There were a total of seven entries in the 2015 Film Festival, four produced by amateurs and three from professional film-makers. The screenings and awards took place at the Theatre Guild, Kingston in Georgetown, introduced by Dr Paloma Mohamed-Martin, the Head of the Communications Department at the University of Guyana. Participants then received their awards from Bishop Francis Alleyne OSB. Among those who took part in the Film Festival were students of the Communications Department in the University of Guyana, under Ms Carolyn Walcott.
Launched in 2013 by Fr Justin Prabhu SJ, the Director of CTV, the Loyola Documentary Film Festival was set up to mark the 35th anniversary of the death of Jesuit Priest Fr Bernard Darke SJ who was brutally killed in broad daylight on Brickdam. Since then, it has paved the way for the Guyanese Ministry of Culture, Youth and Sport to teach film-making in Guyana.

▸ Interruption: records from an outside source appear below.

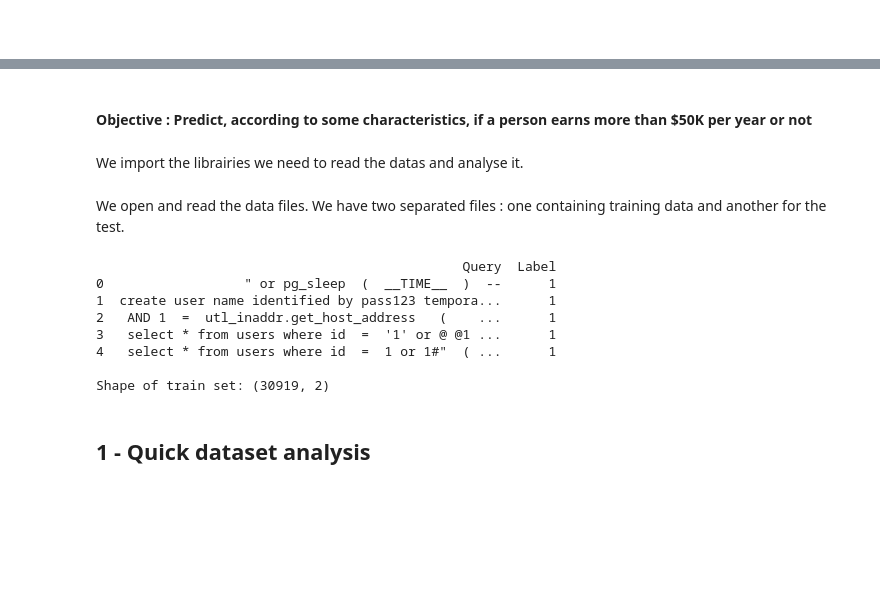
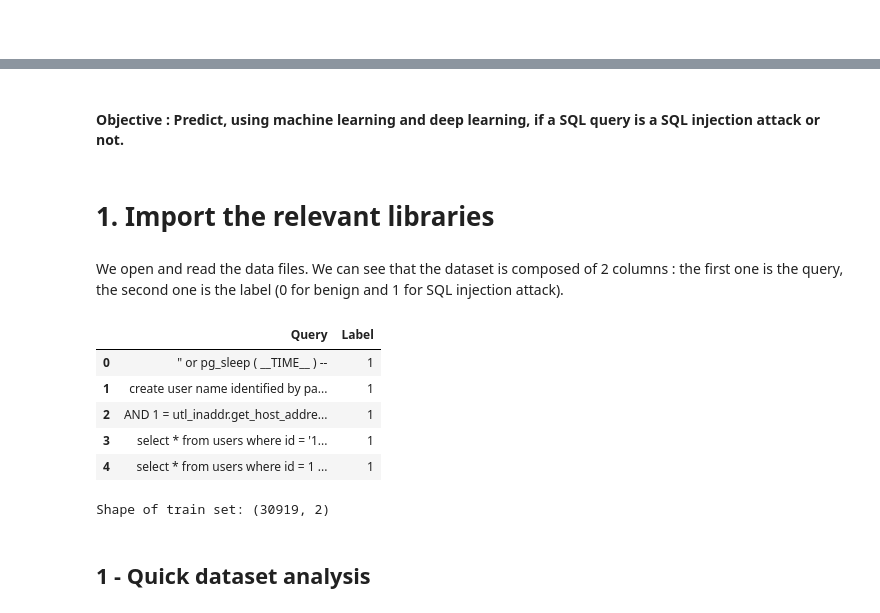
Before and after one commit to LesCadets/sql-injections, a Jupyter notebook: sql-injection-dataset.ipynb, the cells around one changed output, grey strips where cells are left out. Drawn from its saved outputs; the diff is of its cells as text; code cells hidden in the pictures; blank space fills up the shorter version.

```diff
--- a/sql-injection-dataset.ipynb
+++ b/sql-injection-dataset.ipynb
@@ -5,7 +5,7 @@
 # %% [markdown]
-#### Objective : Predict, according to some characteristics, if a person earns more than $50K per year or not
+#### Objective : Predict, using machine learning and deep learning, if a SQL query is a SQL injection attack or not.
 # %% [markdown]
-We import the librairies we need to read the datas and analyse it.
+# 1. Import the relevant libraries
 # %%
 import pandas as pd
 from matplotlib import pyplot as plt
@@ -17,22 +17,22 @@ import warnings
 
 warnings.filterwarnings('ignore')
 # %% [markdown]
-We open and read the data files. We have two separated files : one containing training data and another for the test.
+We open and read the data files. We can see that the dataset is composed of 2 columns : the first one is the query, the second one is the label (0 for benign and 1 for SQL injection attack).
 # %%
 df = pd.read_csv('data/Modified_SQL_Dataset.csv')
-
-print(df.head())
-
-print('\nShape of train set:', df.shape)
-# %% [output]
-                                               Query  Label
-0                  " or pg_sleep  (  __TIME__  )  --      1
-1  create user name identified by pass123 tempora...      1
-2   AND 1  =  utl_inaddr.get_host_address   (    ...      1
-3   select * from users where id  =  '1' or @ @1 ...      1
-4   select * from users where id  =  1 or 1#"  ( ...      1
-
-Shape of train set: (30919, 2)
+# %%
+df.head()
+# %% [output]
+|  | Query | Label |
+| 0 | " or pg_sleep ( __TIME__ ) -- | 1 |
+| 1 | create user name identified by pa... | 1 |
+| 2 | AND 1 = utl_inaddr.get_host_addre... | 1 |
+| 3 | select * from users where id = '1... | 1 |
+| 4 | select * from users where id = 1 ... | 1 |
+# %%
+print('\nShape of train set:', df.shape)
+# %% [output]
+Shape of train set: (30919, 2)
 # %% [markdown]
 ## 1 - Quick dataset analysis
 # %% [markdown]
```
Also changed, not shown: parts of 28 cells of this notebook, 4 other files.
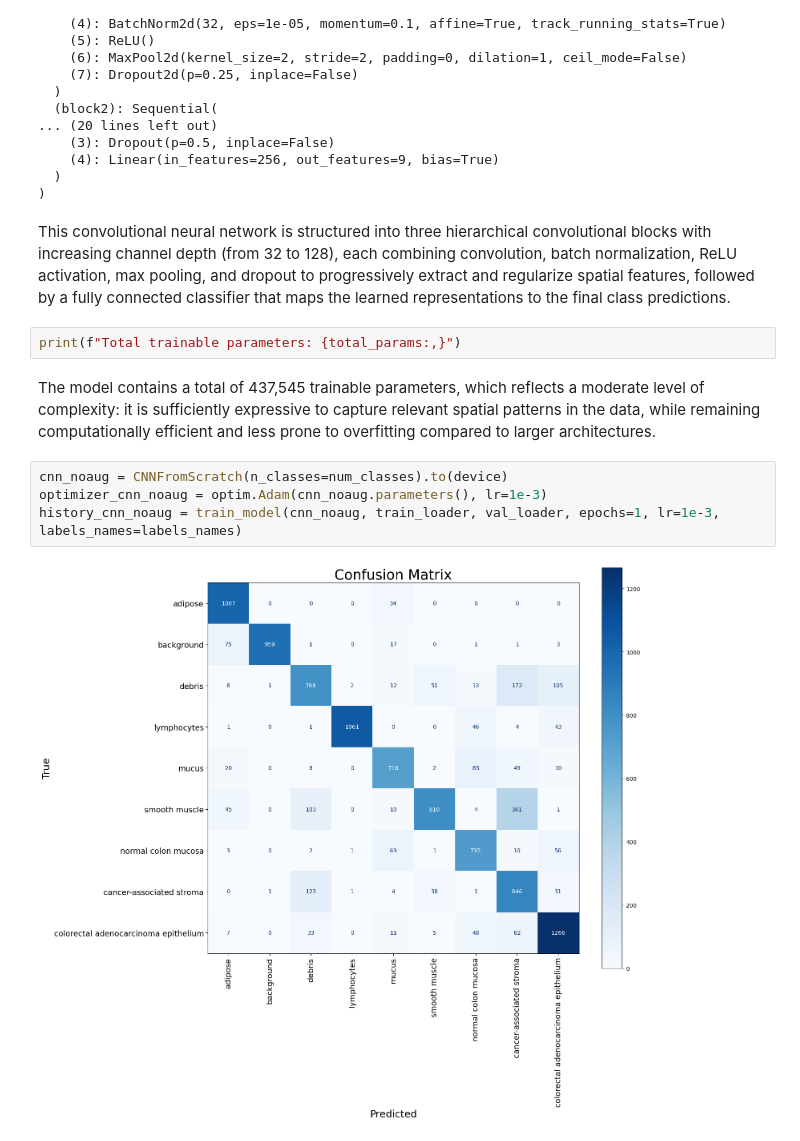
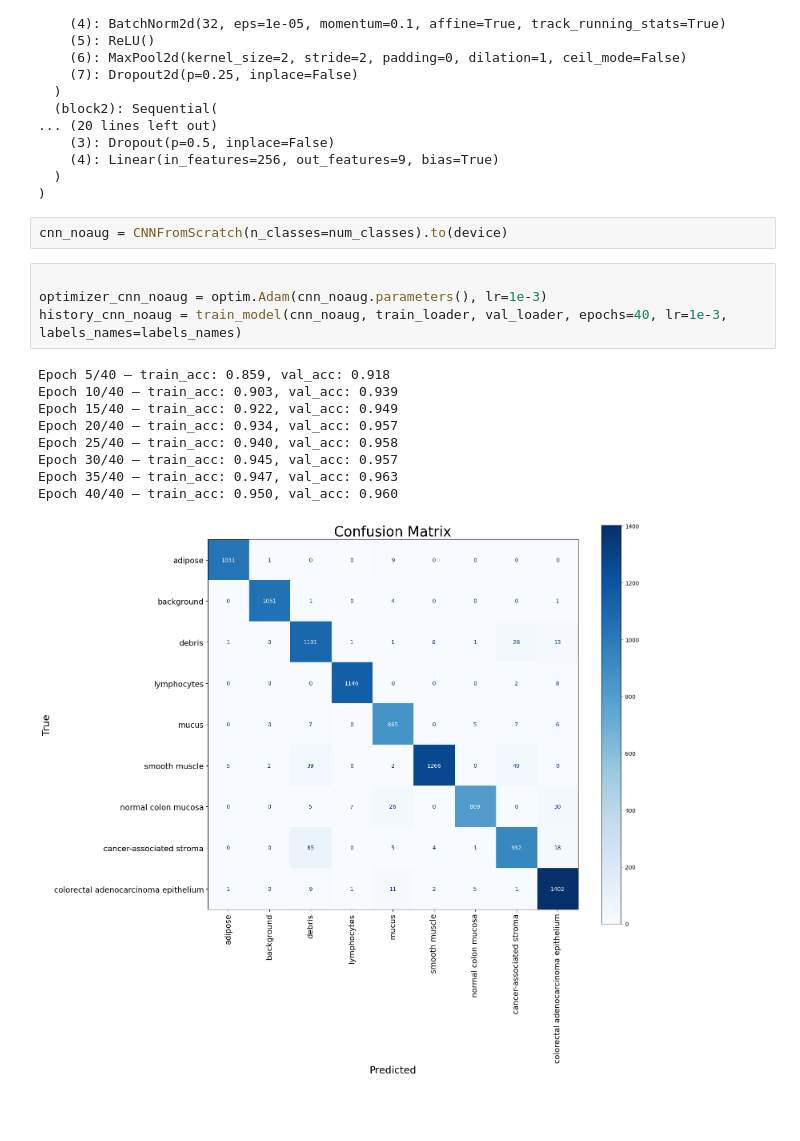
Before and after one commit to cmanell/Colorectal_cancer_DL_project, a Jupyter notebook: DL_project_colorectal_cancer.ipynb, the cells around one changed output. Cells and saved outputs as stored; diff of their text form; blank space fills up the shorter version.

```diff
--- a/DL_project_colorectal_cancer.ipynb
+++ b/DL_project_colorectal_cancer.ipynb
@@ -547,15 +598,19 @@ CNNFromScratch(
     (4): Linear(in_features=256, out_features=9, bias=True)
   )
 )
-# %% [markdown]
-This convolutional neural network is structured into three hierarchical convolutional blocks with increasing channel depth (from 32 to 128), each combining convolution, batch normalization, ReLU activation, max pooling, and dropout to progressively extract and regularize spatial features, followed by a fully connected classifier that maps the learned representations to the final class predictions.
-# %%
-print(f"Total trainable parameters: {total_params:,}")
-# %% [markdown]
-The model contains a total of 437,545 trainable parameters, which reflects a moderate level of complexity: it is sufficiently expressive to capture relevant spatial patterns in the data, while remaining computationally efficient and less prone to overfitting compared to larger architectures.
+# %%
+cnn_noaug = CNNFromScratch(n_classes=num_classes).to(device)
 # %%
-cnn_noaug = CNNFromScratch(n_classes=num_classes).to(device)
+
 optimizer_cnn_noaug = optim.Adam(cnn_noaug.parameters(), lr=1e-3)
-history_cnn_noaug = train_model(cnn_noaug, train_loader, val_loader, epochs=1, lr=1e-3, labels_names=labels_names)
+history_cnn_noaug = train_model(cnn_noaug, train_loader, val_loader, epochs=40, lr=1e-3, labels_names=labels_names)
 # %% [output]
+Epoch 5/40 — train_acc: 0.859, val_acc: 0.918
+Epoch 10/40 — train_acc: 0.903, val_acc: 0.939
+Epoch 15/40 — train_acc: 0.922, val_acc: 0.949
+Epoch 20/40 — train_acc: 0.934, val_acc: 0.957
+Epoch 25/40 — train_acc: 0.940, val_acc: 0.958
+Epoch 30/40 — train_acc: 0.945, val_acc: 0.957
+Epoch 35/40 — train_acc: 0.947, val_acc: 0.963
+Epoch 40/40 — train_acc: 0.950, val_acc: 0.960
-[figure, old version]
+[figure, new version]
```
Also changed, not shown: parts of 86 cells of this notebook.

On 14 July 1979, a gang of government supporters attacked demonstrators of the Working People’s Alliance. Father Darke was a keen photographer and was attempting to take photographs for the Catholic Standard. He was killed when the government supporters turned and began attacking innocent bystanders. “It is easy to label Fr Darke as a scout leader, as a photographer, as a teacher, as a priest,” says Fr Prabhu, “but the labels should not mask the unity and motives of a likeable and hardworking Jesuit striving to do all for the greater glory of God.”
Documentaries that transform society
The Competition that culminates in the Loyola Film Festival stems from the Summer Media School that CTV holds, which seeks to develop the art of documentary and film making in young Guyanese. It gives them six months for production and allows both amateurs and professional to create quality documentaries for the world stage that are capable of transforming Guyanese society. CatholicTV shares the documentaries via its network regionally and internationally to give exposure and credibility to the skills of Guyanese film makers.
The Loyola Film Festival’s logo (right) was designed by Samanthani Singh-McLean, who was originally a volunteer at CTV and is now its Media Manager. It features a silhouette of a 2013 Summer School student operating his camera against coloured films. The logo signifies CTV’s commitment to developing skills in modern technology and techniques for the art of film and documentary production and promoting the development of television journalism.